WHAT THE TASK ASKS:
Below are records to be reproduced exactly and in full.

Stored data entries:

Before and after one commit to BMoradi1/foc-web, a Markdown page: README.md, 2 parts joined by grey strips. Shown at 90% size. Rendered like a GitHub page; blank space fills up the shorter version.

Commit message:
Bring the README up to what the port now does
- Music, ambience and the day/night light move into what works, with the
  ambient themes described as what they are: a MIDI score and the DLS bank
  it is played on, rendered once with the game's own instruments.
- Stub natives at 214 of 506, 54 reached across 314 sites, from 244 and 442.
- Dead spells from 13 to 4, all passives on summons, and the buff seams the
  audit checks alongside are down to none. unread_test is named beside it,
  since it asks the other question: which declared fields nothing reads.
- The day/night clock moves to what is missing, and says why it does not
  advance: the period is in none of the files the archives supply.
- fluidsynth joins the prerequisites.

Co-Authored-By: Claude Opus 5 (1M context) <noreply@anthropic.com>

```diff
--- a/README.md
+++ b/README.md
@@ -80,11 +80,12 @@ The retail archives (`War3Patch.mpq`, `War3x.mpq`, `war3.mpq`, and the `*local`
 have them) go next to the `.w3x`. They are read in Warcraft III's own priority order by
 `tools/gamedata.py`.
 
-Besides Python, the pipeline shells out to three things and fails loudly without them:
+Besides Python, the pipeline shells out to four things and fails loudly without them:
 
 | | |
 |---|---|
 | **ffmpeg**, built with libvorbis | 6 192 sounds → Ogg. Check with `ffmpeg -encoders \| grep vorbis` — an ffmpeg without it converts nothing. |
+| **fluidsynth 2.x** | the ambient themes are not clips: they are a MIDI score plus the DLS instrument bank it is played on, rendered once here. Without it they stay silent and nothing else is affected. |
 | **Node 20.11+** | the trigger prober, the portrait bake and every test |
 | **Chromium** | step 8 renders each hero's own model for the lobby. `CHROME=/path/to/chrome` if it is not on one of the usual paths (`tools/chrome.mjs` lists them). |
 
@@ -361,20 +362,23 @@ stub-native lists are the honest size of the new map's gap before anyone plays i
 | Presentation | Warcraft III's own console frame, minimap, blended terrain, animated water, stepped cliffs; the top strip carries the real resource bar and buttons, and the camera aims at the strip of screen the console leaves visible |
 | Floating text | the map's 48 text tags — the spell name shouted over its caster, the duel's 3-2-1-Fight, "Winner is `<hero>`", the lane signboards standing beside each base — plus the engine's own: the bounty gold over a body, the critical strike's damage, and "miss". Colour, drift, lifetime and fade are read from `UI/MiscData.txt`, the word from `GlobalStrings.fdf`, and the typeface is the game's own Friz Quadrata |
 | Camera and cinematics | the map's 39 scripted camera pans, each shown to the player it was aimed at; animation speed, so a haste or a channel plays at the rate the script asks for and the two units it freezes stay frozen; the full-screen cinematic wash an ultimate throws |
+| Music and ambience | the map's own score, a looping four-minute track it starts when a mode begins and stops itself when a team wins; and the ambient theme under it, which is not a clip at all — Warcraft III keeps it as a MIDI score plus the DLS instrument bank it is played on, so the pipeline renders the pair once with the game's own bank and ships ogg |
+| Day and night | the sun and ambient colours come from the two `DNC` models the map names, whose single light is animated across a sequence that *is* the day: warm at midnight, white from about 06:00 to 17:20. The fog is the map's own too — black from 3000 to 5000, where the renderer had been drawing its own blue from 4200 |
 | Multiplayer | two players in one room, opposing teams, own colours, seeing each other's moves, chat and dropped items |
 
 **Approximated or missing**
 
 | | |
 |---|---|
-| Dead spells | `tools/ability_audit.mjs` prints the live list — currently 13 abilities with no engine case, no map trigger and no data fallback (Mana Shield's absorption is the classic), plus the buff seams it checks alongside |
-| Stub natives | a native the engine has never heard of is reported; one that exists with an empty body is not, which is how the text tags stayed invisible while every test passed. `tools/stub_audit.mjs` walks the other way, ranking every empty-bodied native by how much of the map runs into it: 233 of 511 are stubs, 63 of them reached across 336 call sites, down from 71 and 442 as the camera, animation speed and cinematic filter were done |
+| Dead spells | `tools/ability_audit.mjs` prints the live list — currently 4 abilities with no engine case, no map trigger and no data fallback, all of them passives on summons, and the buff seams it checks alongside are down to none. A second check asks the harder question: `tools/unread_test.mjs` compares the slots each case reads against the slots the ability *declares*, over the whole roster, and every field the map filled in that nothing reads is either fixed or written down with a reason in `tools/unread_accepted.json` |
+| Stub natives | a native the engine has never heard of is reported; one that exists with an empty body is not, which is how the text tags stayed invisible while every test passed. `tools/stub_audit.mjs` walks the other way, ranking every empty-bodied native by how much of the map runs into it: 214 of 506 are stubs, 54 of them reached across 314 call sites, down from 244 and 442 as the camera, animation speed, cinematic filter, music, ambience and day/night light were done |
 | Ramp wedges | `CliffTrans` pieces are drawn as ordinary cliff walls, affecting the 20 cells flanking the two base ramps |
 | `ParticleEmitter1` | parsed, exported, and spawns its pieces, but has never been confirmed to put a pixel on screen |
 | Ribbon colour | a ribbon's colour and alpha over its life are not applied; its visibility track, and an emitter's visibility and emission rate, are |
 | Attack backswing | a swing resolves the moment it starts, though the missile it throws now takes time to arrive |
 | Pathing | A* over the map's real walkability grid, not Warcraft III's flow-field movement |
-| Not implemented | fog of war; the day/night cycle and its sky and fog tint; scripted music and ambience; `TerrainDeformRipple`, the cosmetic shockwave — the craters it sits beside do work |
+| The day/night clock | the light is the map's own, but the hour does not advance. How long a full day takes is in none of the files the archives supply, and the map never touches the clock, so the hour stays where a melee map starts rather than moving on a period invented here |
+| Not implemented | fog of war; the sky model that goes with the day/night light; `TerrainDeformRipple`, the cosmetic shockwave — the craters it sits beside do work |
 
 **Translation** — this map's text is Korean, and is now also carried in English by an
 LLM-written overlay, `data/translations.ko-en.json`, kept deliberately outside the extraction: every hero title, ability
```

ANSWER BOX:
Before and after one commit to BMoradi1/foc-web, a Markdown page: README.md, 2 parts joined by grey strips. Shown at 90% size. Rendered like a GitHub page; blank space fills up the shorter version.

Commit message:
Bring the README up to what the port now does
- Music, ambience and the day/night light move into what works, with the
  ambient themes described as what they are: a MIDI score and the DLS bank
  it is played on, rendered once with the game's own instruments.
- Stub natives at 214 of 506, 54 reached across 314 sites, from 244 and 442.
- Dead spells from 13 to 4, all passives on summons, and the buff seams the
  audit checks alongside are down to none. unread_test is named beside it,
  since it asks the other question: which declared fields nothing reads.
- The day/night clock moves to what is missing, and says why it does not
  advance: the period is in none of the files the archives supply.
- fluidsynth joins the prerequisites.

Co-Authored-By: Claude Opus 5 (1M context) <noreply@anthropic.com>

```diff
--- a/README.md
+++ b/README.md
@@ -80,11 +80,12 @@ The retail archives (`War3Patch.mpq`, `War3x.mpq`, `war3.mpq`, and the `*local`
 have them) go next to the `.w3x`. They are read in Warcraft III's own priority order by
 `tools/gamedata.py`.
 
-Besides Python, the pipeline shells out to three things and fails loudly without them:
+Besides Python, the pipeline shells out to four things and fails loudly without them:
 
 | | |
 |---|---|
 | **ffmpeg**, built with libvorbis | 6 192 sounds → Ogg. Check with `ffmpeg -encoders \| grep vorbis` — an ffmpeg without it converts nothing. |
+| **fluidsynth 2.x** | the ambient themes are not clips: they are a MIDI score plus the DLS instrument bank it is played on, rendered once here. Without it they stay silent and nothing else is affected. |
 | **Node 20.11+** | the trigger prober, the portrait bake and every test |
 | **Chromium** | step 8 renders each hero's own model for the lobby. `CHROME=/path/to/chrome` if it is not on one of the usual paths (`tools/chrome.mjs` lists them). |
 
@@ -361,20 +362,23 @@ stub-native lists are the honest size of the new map's gap before anyone plays i
 | Presentation | Warcraft III's own console frame, minimap, blended terrain, animated water, stepped cliffs; the top strip carries the real resource bar and buttons, and the camera aims at the strip of screen the console leaves visible |
 | Floating text | the map's 48 text tags — the spell name shouted over its caster, the duel's 3-2-1-Fight, "Winner is `<hero>`", the lane signboards standing beside each base — plus the engine's own: the bounty gold over a body, the critical strike's damage, and "miss". Colour, drift, lifetime and fade are read from `UI/MiscData.txt`, the word from `GlobalStrings.fdf`, and the typeface is the game's own Friz Quadrata |
 | Camera and cinematics | the map's 39 scripted camera pans, each shown to the player it was aimed at; animation speed, so a haste or a channel plays at the rate the script asks for and the two units it freezes stay frozen; the full-screen cinematic wash an ultimate throws |
+| Music and ambience | the map's own score, a looping four-minute track it starts when a mode begins and stops itself when a team wins; and the ambient theme under it, which is not a clip at all — Warcraft III keeps it as a MIDI score plus the DLS instrument bank it is played on, so the pipeline renders the pair once with the game's own bank and ships ogg |
+| Day and night | the sun and ambient colours come from the two `DNC` models the map names, whose single light is animated across a sequence that *is* the day: warm at midnight, white from about 06:00 to 17:20. The fog is the map's own too — black from 3000 to 5000, where the renderer had been drawing its own blue from 4200 |
 | Multiplayer | two players in one room, opposing teams, own colours, seeing each other's moves, chat and dropped items |
 
 **Approximated or missing**
 
 | | |
 |---|---|
-| Dead spells | `tools/ability_audit.mjs` prints the live list — currently 13 abilities with no engine case, no map trigger and no data fallback (Mana Shield's absorption is the classic), plus the buff seams it checks alongside |
-| Stub natives | a native the engine has never heard of is reported; one that exists with an empty body is not, which is how the text tags stayed invisible while every test passed. `tools/stub_audit.mjs` walks the other way, ranking every empty-bodied native by how much of the map runs into it: 233 of 511 are stubs, 63 of them reached across 336 call sites, down from 71 and 442 as the camera, animation speed and cinematic filter were done |
+| Dead spells | `tools/ability_audit.mjs` prints the live list — currently 4 abilities with no engine case, no map trigger and no data fallback, all of them passives on summons, and the buff seams it checks alongside are down to none. A second check asks the harder question: `tools/unread_test.mjs` compares the slots each case reads against the slots the ability *declares*, over the whole roster, and every field the map filled in that nothing reads is either fixed or written down with a reason in `tools/unread_accepted.json` |
+| Stub natives | a native the engine has never heard of is reported; one that exists with an empty body is not, which is how the text tags stayed invisible while every test passed. `tools/stub_audit.mjs` walks the other way, ranking every empty-bodied native by how much of the map runs into it: 214 of 506 are stubs, 54 of them reached across 314 call sites, down from 244 and 442 as the camera, animation speed, cinematic filter, music, ambience and day/night light were done |
 | Ramp wedges | `CliffTrans` pieces are drawn as ordinary cliff walls, affecting the 20 cells flanking the two base ramps |
 | `ParticleEmitter1` | parsed, exported, and spawns its pieces, but has never been confirmed to put a pixel on screen |
 | Ribbon colour | a ribbon's colour and alpha over its life are not applied; its visibility track, and an emitter's visibility and emission rate, are |
 | Attack backswing | a swing resolves the moment it starts, though the missile it throws now takes time to arrive |
 | Pathing | A* over the map's real walkability grid, not Warcraft III's flow-field movement |
-| Not implemented | fog of war; the day/night cycle and its sky and fog tint; scripted music and ambience; `TerrainDeformRipple`, the cosmetic shockwave — the craters it sits beside do work |
+| The day/night clock | the light is the map's own, but the hour does not advance. How long a full day takes is in none of the files the archives supply, and the map never touches the clock, so the hour stays where a melee map starts rather than moving on a period invented here |
+| Not implemented | fog of war; the sky model that goes with the day/night light; `TerrainDeformRipple`, the cosmetic shockwave — the craters it sits beside do work |
 
 **Translation** — this map's text is Korean, and is now also carried in English by an
 LLM-written overlay, `data/translations.ko-en.json`, kept deliberately outside the extraction: every hero title, ability
```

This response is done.